## Assigned task
Among the entries below, find all lines that include "ipynb" and copy them.

## Material shown
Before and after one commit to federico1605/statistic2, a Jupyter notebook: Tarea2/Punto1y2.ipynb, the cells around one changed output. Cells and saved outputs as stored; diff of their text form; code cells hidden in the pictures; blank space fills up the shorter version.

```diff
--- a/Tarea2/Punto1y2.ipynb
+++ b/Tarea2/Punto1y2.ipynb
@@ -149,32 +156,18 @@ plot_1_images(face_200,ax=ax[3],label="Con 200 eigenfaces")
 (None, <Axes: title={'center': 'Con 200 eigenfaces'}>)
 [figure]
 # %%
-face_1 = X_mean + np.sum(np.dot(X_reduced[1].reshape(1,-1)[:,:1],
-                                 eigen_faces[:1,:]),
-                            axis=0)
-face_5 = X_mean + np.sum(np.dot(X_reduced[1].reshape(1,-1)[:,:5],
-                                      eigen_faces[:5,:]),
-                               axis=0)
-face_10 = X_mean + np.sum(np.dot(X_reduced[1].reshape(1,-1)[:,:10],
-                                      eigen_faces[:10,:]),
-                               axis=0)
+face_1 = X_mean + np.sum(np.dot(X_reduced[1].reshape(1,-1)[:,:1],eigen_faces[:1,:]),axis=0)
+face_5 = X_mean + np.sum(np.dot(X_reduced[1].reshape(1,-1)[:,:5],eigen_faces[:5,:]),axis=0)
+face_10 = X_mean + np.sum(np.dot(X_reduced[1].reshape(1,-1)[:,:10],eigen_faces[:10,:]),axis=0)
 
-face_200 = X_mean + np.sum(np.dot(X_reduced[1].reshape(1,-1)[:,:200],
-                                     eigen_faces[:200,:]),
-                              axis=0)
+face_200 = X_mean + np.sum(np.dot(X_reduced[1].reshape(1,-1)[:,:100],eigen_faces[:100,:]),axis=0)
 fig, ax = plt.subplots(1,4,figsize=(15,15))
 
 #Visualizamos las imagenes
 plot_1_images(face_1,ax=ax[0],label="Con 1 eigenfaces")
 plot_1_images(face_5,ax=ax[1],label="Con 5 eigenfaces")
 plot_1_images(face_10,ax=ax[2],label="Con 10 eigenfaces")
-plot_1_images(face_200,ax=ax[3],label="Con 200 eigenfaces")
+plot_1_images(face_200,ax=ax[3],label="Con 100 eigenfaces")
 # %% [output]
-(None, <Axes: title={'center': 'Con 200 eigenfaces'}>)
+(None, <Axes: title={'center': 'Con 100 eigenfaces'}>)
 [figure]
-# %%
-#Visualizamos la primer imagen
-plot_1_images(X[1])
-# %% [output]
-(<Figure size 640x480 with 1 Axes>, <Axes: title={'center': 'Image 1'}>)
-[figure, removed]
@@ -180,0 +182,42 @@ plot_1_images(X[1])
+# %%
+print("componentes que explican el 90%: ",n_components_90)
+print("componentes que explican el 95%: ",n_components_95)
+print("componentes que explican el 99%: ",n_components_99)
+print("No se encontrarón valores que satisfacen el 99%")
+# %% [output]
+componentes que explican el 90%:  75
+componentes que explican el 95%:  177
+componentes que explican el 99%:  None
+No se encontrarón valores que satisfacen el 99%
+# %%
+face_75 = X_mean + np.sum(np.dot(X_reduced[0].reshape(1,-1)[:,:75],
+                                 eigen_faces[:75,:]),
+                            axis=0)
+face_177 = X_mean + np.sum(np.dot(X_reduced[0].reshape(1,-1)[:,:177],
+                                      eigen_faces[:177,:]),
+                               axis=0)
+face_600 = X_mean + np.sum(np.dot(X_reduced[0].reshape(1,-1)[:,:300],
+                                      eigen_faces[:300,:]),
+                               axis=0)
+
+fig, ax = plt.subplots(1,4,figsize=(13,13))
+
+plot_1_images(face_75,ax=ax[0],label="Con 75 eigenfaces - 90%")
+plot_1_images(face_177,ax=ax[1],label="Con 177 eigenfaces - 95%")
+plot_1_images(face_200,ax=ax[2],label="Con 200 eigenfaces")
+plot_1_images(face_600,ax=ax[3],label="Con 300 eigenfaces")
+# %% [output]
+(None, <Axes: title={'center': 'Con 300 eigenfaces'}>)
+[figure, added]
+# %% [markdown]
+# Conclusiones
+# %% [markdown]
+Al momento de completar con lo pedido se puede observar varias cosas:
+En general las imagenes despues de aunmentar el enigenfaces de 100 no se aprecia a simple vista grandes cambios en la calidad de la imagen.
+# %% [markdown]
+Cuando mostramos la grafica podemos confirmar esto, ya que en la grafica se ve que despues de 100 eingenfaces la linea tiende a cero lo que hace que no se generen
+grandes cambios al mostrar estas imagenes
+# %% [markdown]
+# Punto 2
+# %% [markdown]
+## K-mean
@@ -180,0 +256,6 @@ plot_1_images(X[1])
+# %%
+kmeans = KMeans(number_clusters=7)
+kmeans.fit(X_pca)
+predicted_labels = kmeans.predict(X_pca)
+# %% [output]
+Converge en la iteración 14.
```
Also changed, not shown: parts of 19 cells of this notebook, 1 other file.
* * *
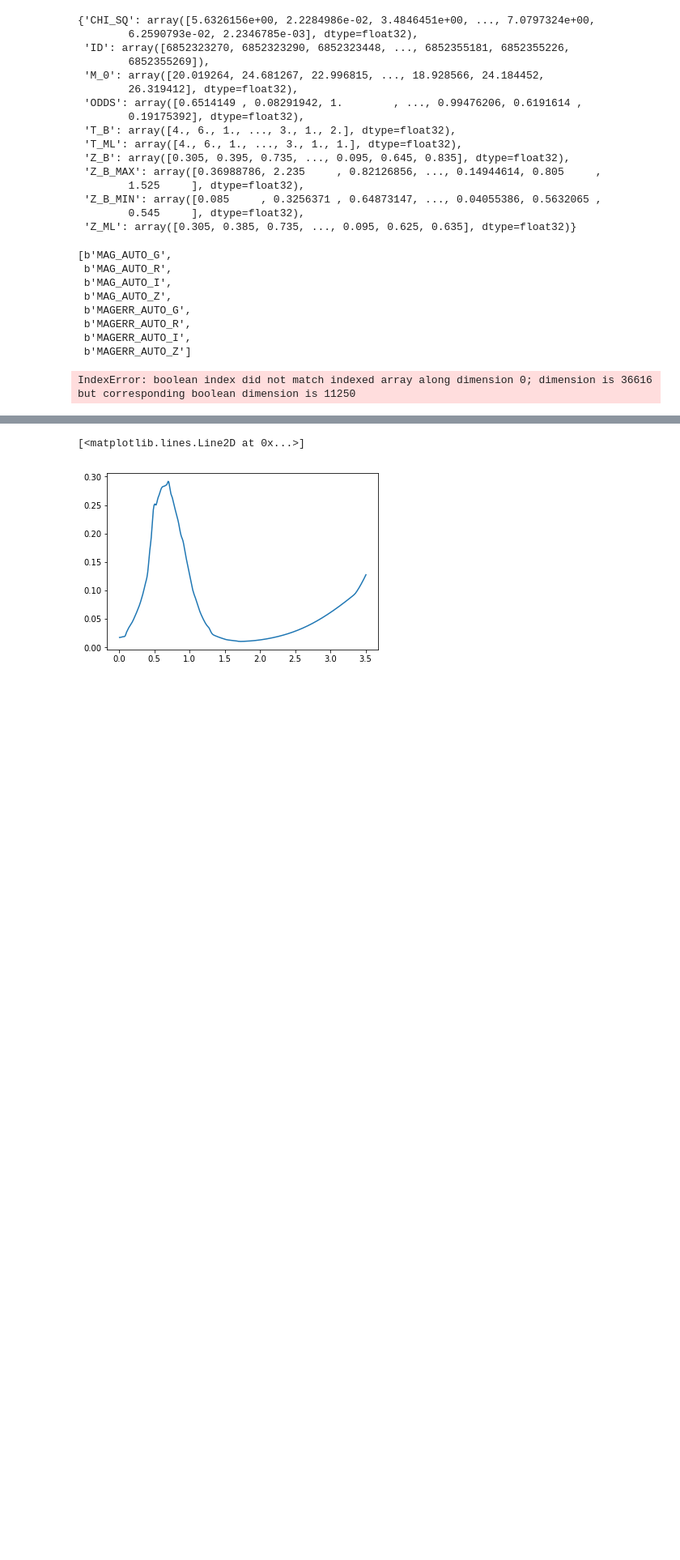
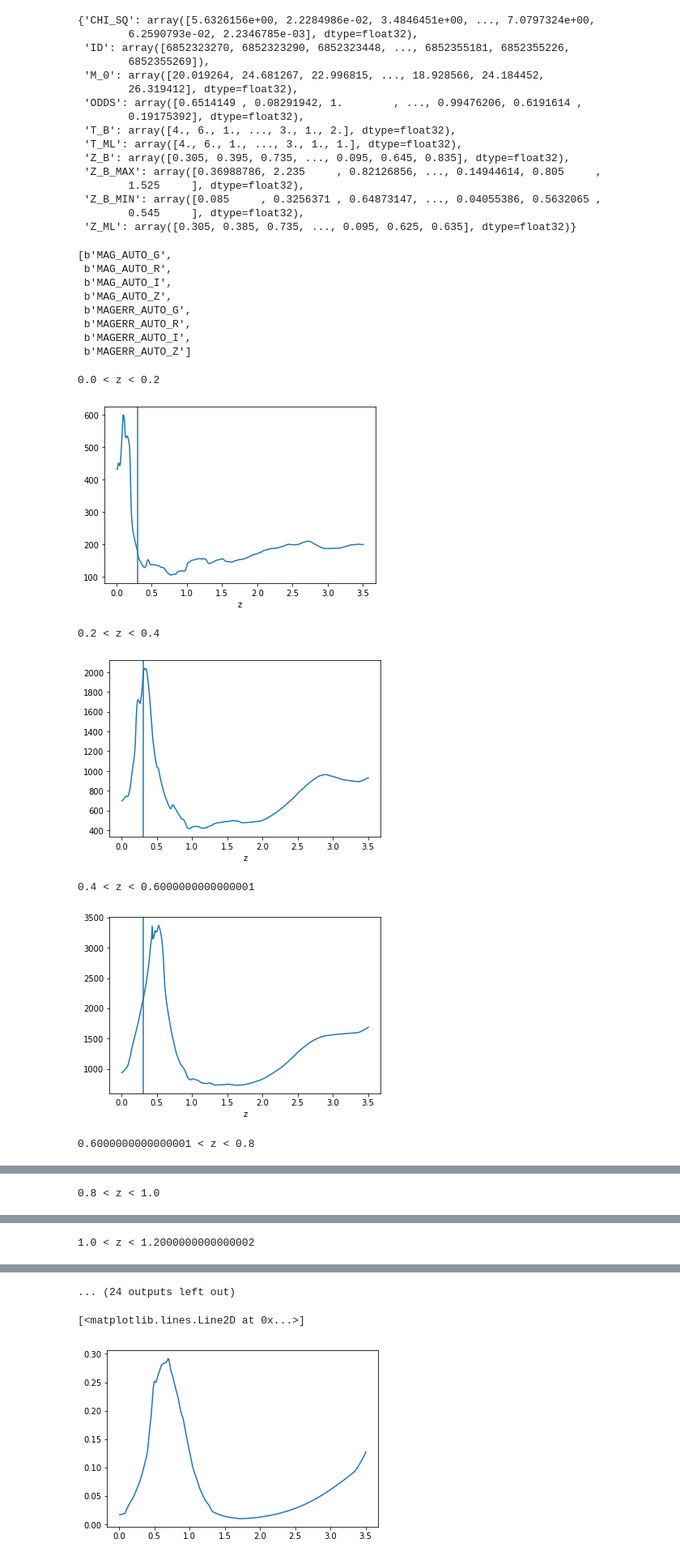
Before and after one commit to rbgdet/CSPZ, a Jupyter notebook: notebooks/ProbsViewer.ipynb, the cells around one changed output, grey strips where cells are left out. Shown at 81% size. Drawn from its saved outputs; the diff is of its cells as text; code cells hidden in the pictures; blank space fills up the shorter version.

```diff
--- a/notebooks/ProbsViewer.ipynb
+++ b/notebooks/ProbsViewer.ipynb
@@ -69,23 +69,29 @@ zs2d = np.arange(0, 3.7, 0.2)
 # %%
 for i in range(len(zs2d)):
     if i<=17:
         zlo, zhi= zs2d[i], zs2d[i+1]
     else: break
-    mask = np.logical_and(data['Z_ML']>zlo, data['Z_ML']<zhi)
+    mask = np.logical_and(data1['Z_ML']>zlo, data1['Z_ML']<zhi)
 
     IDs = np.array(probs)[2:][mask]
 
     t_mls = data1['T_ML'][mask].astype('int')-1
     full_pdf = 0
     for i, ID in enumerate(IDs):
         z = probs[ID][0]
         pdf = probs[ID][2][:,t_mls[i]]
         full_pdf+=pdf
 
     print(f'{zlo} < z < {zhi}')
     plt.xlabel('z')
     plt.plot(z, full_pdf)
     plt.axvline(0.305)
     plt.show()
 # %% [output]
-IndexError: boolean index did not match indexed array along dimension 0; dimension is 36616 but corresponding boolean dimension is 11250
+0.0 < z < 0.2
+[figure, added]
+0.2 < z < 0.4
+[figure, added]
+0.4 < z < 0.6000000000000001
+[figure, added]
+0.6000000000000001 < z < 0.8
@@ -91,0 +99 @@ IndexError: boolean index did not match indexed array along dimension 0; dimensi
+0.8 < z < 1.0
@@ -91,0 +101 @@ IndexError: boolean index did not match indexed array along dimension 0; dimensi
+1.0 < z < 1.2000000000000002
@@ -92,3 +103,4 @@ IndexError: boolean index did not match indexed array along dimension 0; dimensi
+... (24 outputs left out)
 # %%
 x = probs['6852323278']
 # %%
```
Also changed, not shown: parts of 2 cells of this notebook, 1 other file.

## Response for this exercise
Before and after one commit to federico1605/statistic2, a Jupyter notebook: Tarea2/Punto1y2.ipynb, the cells around one changed output. Cells and saved outputs as stored; diff of their text form; code cells hidden in the pictures; blank space fills up the shorter version.
--- a/Tarea2/Punto1y2.ipynb
+++ b/Tarea2/Punto1y2.ipynb
Before and after one commit to rbgdet/CSPZ, a Jupyter notebook: notebooks/ProbsViewer.ipynb, the cells around one changed output, grey strips where cells are left out. Shown at 81% size. Drawn from its saved outputs; the diff is of its cells as text; code cells hidden in the pictures; blank space fills up the shorter version.
--- a/notebooks/ProbsViewer.ipynb
+++ b/notebooks/ProbsViewer.ipynb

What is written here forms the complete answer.